# Description of the task:
Work out how many lines of the entries have the word "grid" in them. Respond with that number only.

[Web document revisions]

-.-.-

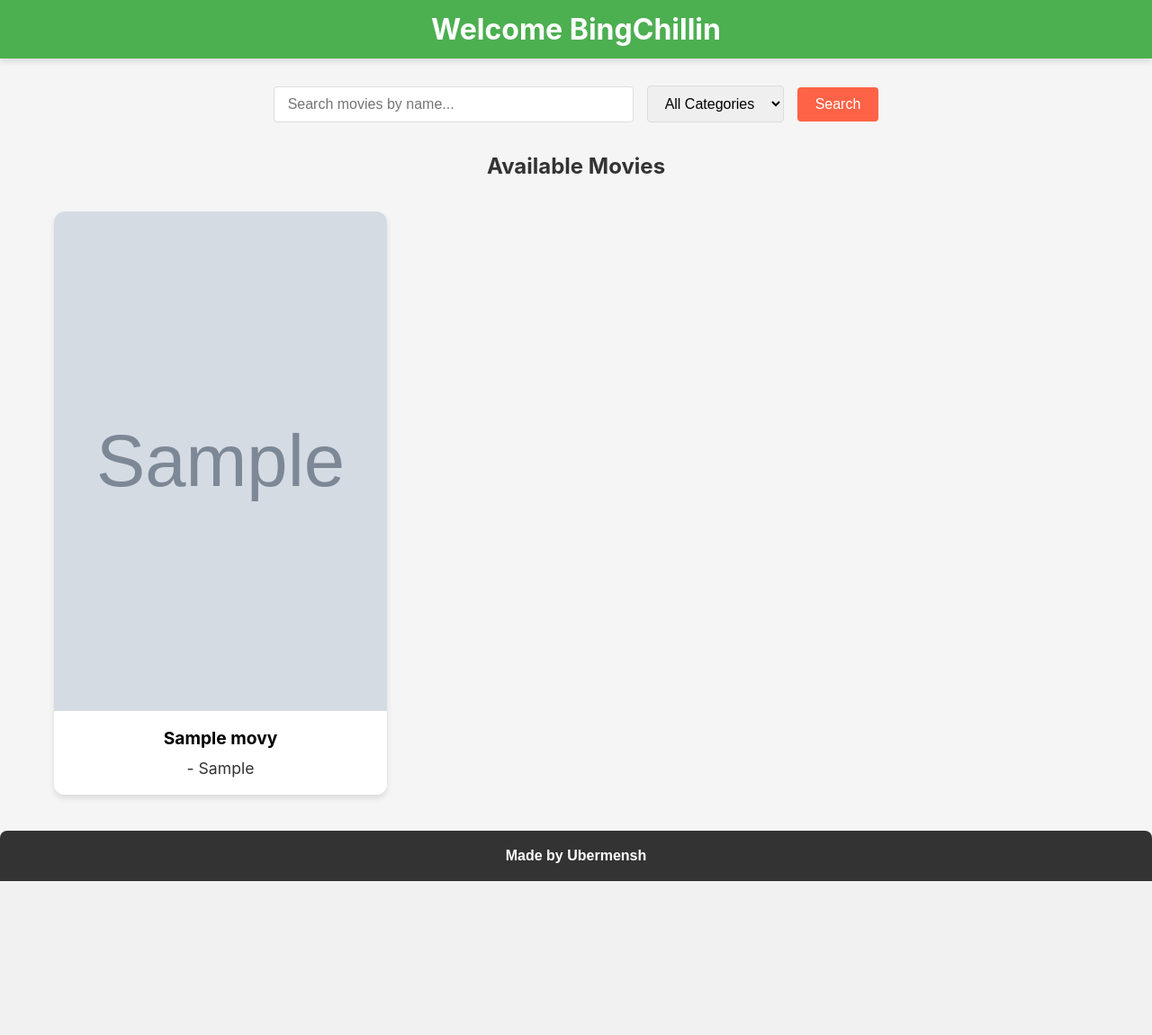
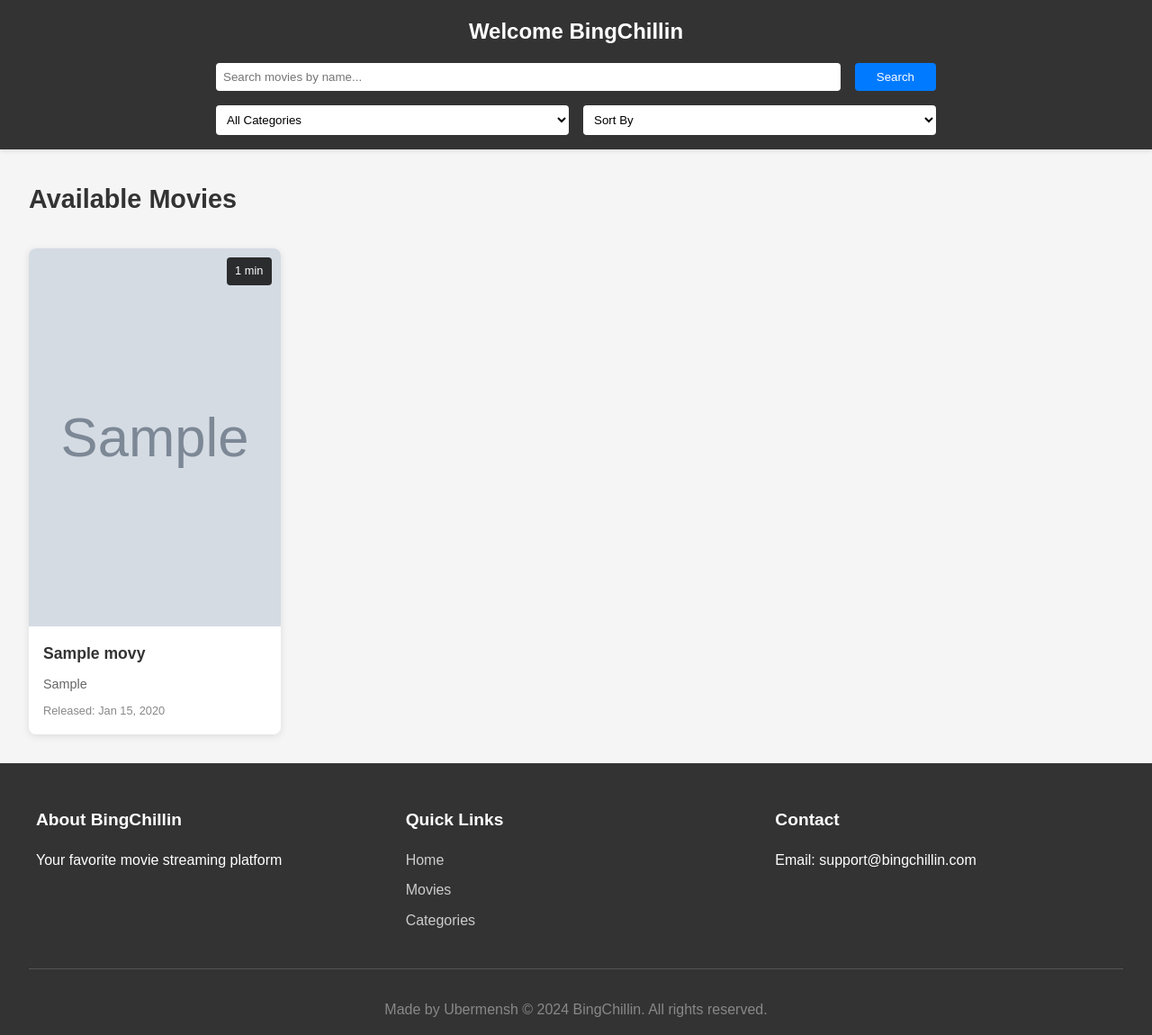
Before and after one commit to srinathshrestha/BeingChilling, a FastAPI app: page / in a window 1280 px wide. Shown: the whole page at 90% size. Before the commit the page ends 979 px from the top, so only its background shows below. Run offline with FastAPI, Linux system fonts and the light colour scheme; tables that the repository leaves empty hold one stand-in row (values such as "Sample post"); grey boxes marked "Sample" are stand-in pictures; parts of the project's set-up code (start-up, migrations or seed data) failed here and were passed over.

```diff
--- a/main.py
+++ b/main.py
@@ -1,13 +1,15 @@
+from typing import Optional
 from fastapi import FastAPI, Request, Depends, HTTPException
 from fastapi.templating import Jinja2Templates
 from fastapi.staticfiles import StaticFiles
-from sqlalchemy import Column, String, DateTime, create_engine
+from sqlalchemy import Column, Integer, String, DateTime, asc, create_engine, desc
 from sqlalchemy.ext.declarative import declarative_base
 from sqlalchemy.orm import sessionmaker, Session
 from datetime import datetime
 import uuid
 import os
 from dotenv import load_dotenv
+import uvicorn
 
 # Load environment variables
 load_dotenv()
@@ -44,7 +46,11 @@ class Movie(Base):
     category = Column(String, nullable=True)
     poster_url = Column(String, nullable=True)
     gcp_path = Column(String, nullable=False)
-    uploaded_at = Column(DateTime, default=datetime.utcnow)
+    uploaded_at = Column(DateTime, default=datetime.now)
+    movie_cast = Column(String, nullable=True)
+    director = Column(String, nullable=True)
+    runtime = Column(Integer, nullable=True)  # Runtime in minutes
+    release_date = Column(DateTime, nullable=True)
 
 # Create tables in the database
 Base.metadata.create_all(bind=engine)
@@ -56,16 +62,52 @@ async def home(request: Request, db: Session = Depends(get_db)):
     movies = db.query(Movie).all()
     return templates.TemplateResponse("index.html", {"request": request, "movies": movies})
 
-# Route to list movies with filtering options
+# # Route to list movies with filtering options
+# @app.get("/movies/")
+# async def list_movies(category: str = None, name: str = None, db: Session = Depends(get_db)):
+#     query = db.query(Movie)
+#     if category:
+#         query = query.filter(Movie.category.ilike(f"%{category}%"))
+#     if name:
+#         query = query.filter(Movie.title.ilike(f"%{name}%"))
+#     movies = query.all()
+#     return {"movies": movies}
+
+
 @app.get("/movies/")
-async def list_movies(category: str = None, name: str = None, db: Session = Depends(get_db)):
+async def list_movies(
+    category: Optional[str] = None,
+    name: Optional[str] = None,
+    sort: Optional[str] = None,
+    db: Session = Depends(get_db)
+):
     query = db.query(Movie)
+
+    # Apply filters
     if category:
         query = query.filter(Movie.category.ilike(f"%{category}%"))
     if name:
         query = query.filter(Movie.title.ilike(f"%{name}%"))
+
+    # Apply sorting
+    if sort:
+        if sort == "release_date_desc":
+            query = query.order_by(desc(Movie.release_date))
+        elif sort == "release_date_asc":
+            query = query.order_by(asc(Movie.release_date))
+        elif sort == "runtime_desc":
+            query = query.order_by(desc(Movie.runtime))
+        elif sort == "runtime_asc":
+            query = query.order_by(asc(Movie.runtime))
+    else:
+        # Default sorting by release date (newest first)
+        query = query.order_by(desc(Movie.release_date))
+
     movies = query.all()
     return {"movies": movies}
+
+
+
 
 # Route to stream a movie on a separate page
 @app.get("/movies/{movie_id}/stream")
--- a/static/css/styles.css
+++ b/static/css/styles.css
@@ -6,189 +6,261 @@
 }
 
 body {
-  font-family: -apple-system, BlinkMacSystemFont, "Segoe UI", Roboto, Oxygen,
-    Ubuntu, Cantarell, sans-serif;
+  font-family: Arial, sans-serif;
   line-height: 1.6;
-  padding: 0px;
+  min-height: 100vh;
+  display: flex;
+  flex-direction: column;
   background-color: #f5f5f5;
 }
 
-/* Header styles */
-header {
-  background-color: #4caf50; /* Holiday Green */
-  padding: 7px;
-  margin-bottom: 30px;
-  border-radius: 0px;
+/* Sticky Navigation */
+.sticky-nav {
   position: sticky;
   top: 0;
   z-index: 1000;
-  box-shadow: 0 4px 6px rgba(0, 0, 0, 0.1);
+  background-color: #333;
+  padding: 1rem;
+  box-shadow: 0 2px 4px rgba(0,0,0,0.1);
 }
 
-header h1 {
+.sticky-nav h1 {
   color: white;
   text-align: center;
-  font-size: 2rem;
+  margin-bottom: 1rem;
 }
 
-/* Search and filter section */
-#filters {
+.search-container {
   display: flex;
-  gap: 15px;
-  margin-bottom: 30px;
-  justify-content: center;
-  align-items: center;
-  padding: 0 20px;
+  gap: 1rem;
+  max-width: 800px;
+  margin: 0 auto;
 }
 
-#search {
+.search-container input,
+.search-container select {
+  padding: 0.5rem;
+  border: none;
+  border-radius: 4px;
   flex: 1;
-  max-width: 400px;
-  padding: 10px 15px;
-  border: 1px solid #ddd;
-  border-radius: 4px;
-  font-size: 1rem;
 }
 
-#categoryFilter {
-  padding: 10px 15px;
-  border: 1px solid #ddd;
-  border-radius: 4px;
-  font-size: 1rem;
-  min-width: 150px;
-}
-
-button {
-  padding: 10px 20px;
-  background-color: #ff6347; /* Holiday Red */
+.search-container button {
+  padding: 0.5rem 1.5rem;
+  background-color: #007bff;
   color: white;
   border: none;
   border-radius: 4px;
   cursor: pointer;
-  font-size: 1rem;
   transition: background-color 0.3s;
 }
 
-button:hover {
-  background-color: #ff4500;
+.search-container button:hover {
+  background-color: #0056b3;
 }
 
-/* Movie list section */
-#movieList {
-  max-width: 1200px;
-  margin: 0 auto;
-  padding: 0 20px;
+/* Main content */
+main {
+  flex: 1;
+  padding: 2rem;
 }
 
+/* Movie list styles */
 #movieList h2 {
-  text-align: center;
-  margin-bottom: 30px;
+  margin-bottom: 2rem;
+  font-size: 1.8rem;
   color: #333;
 }
 
 #movies {
   display: grid;
-  grid-template-columns: repeat(auto-fill, minmax(300px, 1fr));
-  gap: 25px;
+  grid-template-columns: repeat(auto-fill, minmax(250px, 1fr));
+  gap: 2rem;
   list-style: none;
 }
 
-/* Movie card styles */
 #movies li {
   background: white;
-  border-radius: 12px;
+  border-radius: 8px;
+  box-shadow: 0 2px 8px rgba(0,0,0,0.1);
+  transition: transform 0.2s;
   overflow: hidden;
-  box-shadow: 0 4px 6px rgba(0, 0, 0, 0.1);
-  transition: transform 0.3s, box-shadow 0.3s;
 }
 
 #movies li:hover {
   transform: translateY(-5px);
-  box-shadow: 0 6px 12px rgba(0, 0, 0, 0.15);
 }
 
 #movies li a {
   text-decoration: none;
   color: inherit;
-  display: block;
 }
 
-/* Image container to maintain aspect ratio */
 .image-container {
   position: relative;
-  padding-top: 150%; /* 2:3 aspect ratio */
-  overflow: hidden;
+  width: 100%;
+  padding-top: 150%;
 }
 
-#movies li img {
+.image-container img {
   position: absolute;
   top: 0;
   left: 0;
   width: 100%;
   height: 100%;
   object-fit: cover;
-  object-position: center;
 }
 
-#movies li p {
-  padding: 15px;
-  text-align: center;
+.duration-badge {
+  position: absolute;
+  top: 10px;
+  right: 10px;
+  background-color: rgba(0, 0, 0, 0.8);
+  color: white;
+  padding: 0.3rem 0.6rem;
+  border-radius: 4px;
+  font-size: 0.8rem;
+}
+
+.movie-info {
+  padding: 1rem;
+}
+
+.movie-info h3 {
+  margin-bottom: 0.5rem;
   font-size: 1.1rem;
   color: #333;
-  background-color: white;
 }
 
-#movies li p strong {
-  display: block;
-  margin-bottom: 5px;
-  color: #000;
+.categories {
+  color: #666;
+  font-size: 0.9rem;
+  margin-bottom: 0.5rem;
+}
+
+.movie-metadata {
+  display: flex;
+  justify-content: space-between;
+  font-size: 0.8rem;
+  color: #888;
+}
+
+/* Footer styles */
+footer {
+  background-color: #333;
+  color: white;
+  padding: 3rem 2rem 1rem;
+  margin-top: auto;
+}
+
+.footer-content {
+  display: grid;
+  grid-template-columns: repeat(auto-fit, minmax(250px, 1fr));
+  gap: 2rem;
+  max-width: 1200px;
+  margin: 0 auto;
+}
+
+.footer-section h3 {
+  color: #fff;
+  margin-bottom: 1rem;
   font-size: 1.2rem;
+}
+
+.footer-section ul {
+  list-style: none;
+}
+
+.footer-section ul li {
+  margin-bottom: 0.5rem;
+}
+
+.footer-section a {
+  color: #ccc;
+  text-decoration: none;
+  transition: color 0.3s;
+}
+
+.footer-section a:hover {
+  color: #fff;
+}
+
+.footer-bottom {
+  text-align: center;
+  margin-top: 2rem;
+  padding-top: 2rem;
+  border-top: 1px solid #555;
+  color: #888;
 }
 
 /* Responsive adjustments */
 @media (max-width: 768px) {
-  #filters {
+  .search-container {
     flex-direction: column;
-    align-items: stretch;
-  }
-
-  #search {
-    max-width: 100%;
   }
 
   #movies {
-    grid-template-columns: repeat(auto-fill, minmax(250px, 1fr));
-    gap: 20px;
+    grid-template-columns: repeat(auto-fill, minmax(200px, 1fr));
+    gap: 1rem;
+  }
+
+  .footer-content {
+    grid-template-columns: 1fr;
   }
 }
 
-@media (max-width: 480px) {
-  body {
-    padding: 10px;
-  }
 
-  #movies {
-    grid-template-columns: 1fr;
-    gap: 15px;
+.filters-container {
+  max-width: 800px;
+  margin: 0 auto;
+  display: flex;
+  flex-direction: column;
+  gap: 1rem;
+}
+
+.search-row {
+  display: flex;
+  gap: 1rem;
+}
+
+.search-row input {
+  flex: 1;
+  padding: 0.5rem;
+  border: none;
+  border-radius: 4px;
+}
+
+.filters-row {
+  display: flex;
+  gap: 1rem;
+}
+
+.filters-row select {
+  flex: 1;
+  padding: 0.5rem;
+  border: none;
+  border-radius: 4px;
+  background-color: white;
+}
+
+button {
+  padding: 0.5rem 1.5rem;
+  background-color: #007bff;
+  color: white;
+  border: none;
+  border-radius: 4px;
+  cursor: pointer;
+  transition: background-color 0.3s;
+}
+
+button:hover {
+  background-color: #0056b3;
+}
+
+@media (max-width: 768px) {
+  .filters-container,
+  .search-row,
+  .filters-row {
+    flex-direction: column;
   }
 }
-
-/* for footer */
-footer {
-  background-color: #333;
-  color: #fff;
-  padding: 15px 0;
-  text-align: center;
-  font-size: 1rem;
-  font-family: Arial, sans-serif;
-  font-weight: bold;
-  text-align: center;
-  border-radius: 8px 8px 0 0;
-}
-
-#movieList {
-  max-width: 1200px;
-  margin: 0 auto;
-  padding: 0 20px 40px; /* Add 40px padding at the bottom */
-  flex: 1;
-}
--- a/templates/index.html
+++ b/templates/index.html
@@ -4,97 +4,166 @@
     <meta charset="UTF-8" />
     <meta name="viewport" content="width=device-width, initial-scale=1.0" />
     <title>Movie Streaming App</title>
-    <link rel="stylesheet" href="/static/css/styles.css" />
+    <link rel="stylesheet" href="static/css/styles.css" />
   </head>
 
   <body>
-    <header>
+    <nav class="sticky-nav">
       <h1>Welcome BingChillin</h1>
-    </header>
-
-    <section id="filters">
-      <input type="text" id="search" placeholder="Search movies by name..." />
+      <div class="filters-container">
+        <div class="search-row">
+          <input
+            type="text"
+            id="search"
+            placeholder="Search movies by name..."
+          />
+          <button onclick="fetchMovies()">Search</button>
+        </div>
+        <div class="filters-row">
           <select id="categoryFilter">
             <option value="">All Categories</option>
             <option value="Action">Action</option>
             <option value="Comedy">Comedy</option>
             <option value="Drama">Drama</option>
+            <option value="Romance">Romance</option>
+            <option value="Animation">Animation</option>
           </select>
-      <button onclick="fetchMovies()">Search</button>
-    </section>
+          <select id="sortBy">
+            <option value="">Sort By</option>
+            <option value="release_date_desc">Latest Release</option>
+            <option value="release_date_asc">Oldest Release</option>
+            <option value="runtime_desc">Longest Runtime</option>
+            <option value="runtime_asc">Shortest Runtime</option>
+          </select>
+        </div>
+      </div>
+    </nav>
 
+    <main>
       <section id="movieList">
         <h2>Available Movies</h2>
         <ul id="movies">
           {% for movie in movies %}
           <li>
             <a href="/movies/{{ movie.id }}/stream">
+              <div class="image-container">
                 {% if movie.poster_url %}
-            <div class="image-container">
                 <img
                   src="{{ movie.poster_url }}"
                   alt="{{ movie.title }} poster"
                 />
+                {% else %}
+                <p>No Image Available</p>
+                {% endif %}
+                <div class="duration-badge">{{ movie.runtime }} min</div>
               </div>
-            {% else %}
-            <div class="image-container">
-              <p>No Image Available</p>
+              <div class="movie-info">
+                <h3>{{ movie.title }}</h3>
+                <p class="categories">{{ movie.category }}</p>
+                <div class="movie-metadata">
+                  <span class="release-date"
+                    >Released: {{ movie.release_date.strftime('%b %d, %Y') if
+                    movie.release_date else 'N/A' }}</span
+                  >
+
                 </div>
-            {% endif %}
-            <p><strong>{{ movie.title }}</strong> - {{ movie.category }}</p>
+              </div>
             </a>
           </li>
           {% endfor %}
         </ul>
       </section>
+    </main>
+
+    <footer>
+      <div class="footer-content">
+        <div class="footer-section">
+          <h3>About BingChillin</h3>
+          <p>Your favorite movie streaming platform</p>
+        </div>
+        <div class="footer-section">
+          <h3>Quick Links</h3>
+          <ul>
+            <li><a href="#">Home</a></li>
+            <li><a href="#">Movies</a></li>
+            <li><a href="#">Categories</a></li>
+          </ul>
+        </div>
+        <div class="footer-section">
+          <h3>Contact</h3>
+          <p>Email: support@bingchillin.com</p>
+        </div>
+      </div>
+      <div class="footer-bottom">
+        <p>Made by Ubermensh © 2024 BingChillin. All rights reserved.</p>
+      </div>
+    </footer>
 
     <script>
       async function fetchMovies() {
         const category = document.getElementById("categoryFilter").value;
         const name = document.getElementById("search").value;
+        const sort = document.getElementById("sortBy").value;
 
         let url = "/movies/";
         const params = [];
-        if (category) params.push(`category=${category}`);
-        if (name) params.push(`name=${name}`);
+        if (category) params.push(`category=${encodeURIComponent(category)}`);
+        if (name) params.push(`name=${encodeURIComponent(name)}`);
+        if (sort) params.push(`sort=${encodeURIComponent(sort)}`);
         if (params.length > 0) url += `?${params.join("&")}`;
 
+        try {
           const response = await fetch(url);
+          if (!response.ok) throw new Error("Network response was not ok");
           const data = await response.json();
+
           const moviesList = document.getElementById("movies");
-        moviesList.innerHTML = ""; // Clear the previous list
+          moviesList.innerHTML = "";
 
           data.movies.forEach((movie) => {
+            const releaseDate = movie.release_date
+              ? new Date(movie.release_date).toLocaleDateString("en-US", {
+                  year: "numeric",
+                  month: "short",
+                  day: "numeric",
+                })
+              : "N/A";
+
             const listItem = document.createElement("li");
-
-          // Create the link to the streaming page
-          const link = document.createElement("a");
-          link.href = `/movies/${movie.id}/stream`;
-
-          // If there is a poster URL, display the image
-          if (movie.poster_url) {
-            const imageContainer = document.createElement("div");
-            imageContainer.className = "image-container";
-            const img = document.createElement("img");
-            img.src = movie.poster_url;
-            img.alt = movie.title + " poster";
-            imageContainer.appendChild(img);
-            link.appendChild(imageContainer);
-          } else {
-            const noImageText = document.createElement("p");
-            noImageText.textContent = "No Image Available";
-            link.appendChild(noImageText);
+            listItem.innerHTML = `
+              <a href="/movies/${movie.id}/stream">
+                <div class="image-container">
+                  ${
+                    movie.poster_url
+                      ? `<img src="${movie.poster_url}" alt="${movie.title} poster" />`
+                      : "<p>No Image Available</p>"
+                  }
+                  <div class="duration-badge">${movie.runtime} min</div>
+                </div>
+                <div class="movie-info">
+                  <h3>${movie.title}</h3>
+                  <p class="categories">${movie.category}</p>
+                  <div class="movie-metadata">
+                    <span class="release-date">Released: ${releaseDate}</span>
+                    <span class="rating">⭐ ${
+                      movie.rating ? movie.rating.toFixed(1) : "N/A"
+                    }</span>
+                  </div>
+                </div>
+              </a>
+            `;
+            moviesList.appendChild(listItem);
+          });
+        } catch (error) {
+          console.error("Error fetching movies:", error);
+        }
       }
 
-          const titleText = document.createElement("p");
-          titleText.innerHTML = `<strong>${movie.title}</strong> - ${movie.category}`;
-          link.appendChild(titleText);
-
-          listItem.appendChild(link);
-          moviesList.appendChild(listItem);
-        });
-      }
+      // Add event listeners for automatic filtering
+      document
+        .getElementById("categoryFilter")
+        .addEventListener("change", fetchMovies);
+      document.getElementById("sortBy").addEventListener("change", fetchMovies);
     </script>
-    <footer>Made by Ubermensh</footer>
   </body>
 </html>
```
Also changed, not shown: static/css/stream.css (+70 -0 lines), templates/stream.html (+106 -59 lines). Lines whose indentation alone changed are shown as unchanged.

-.-.-

# Answer for this exercise:
9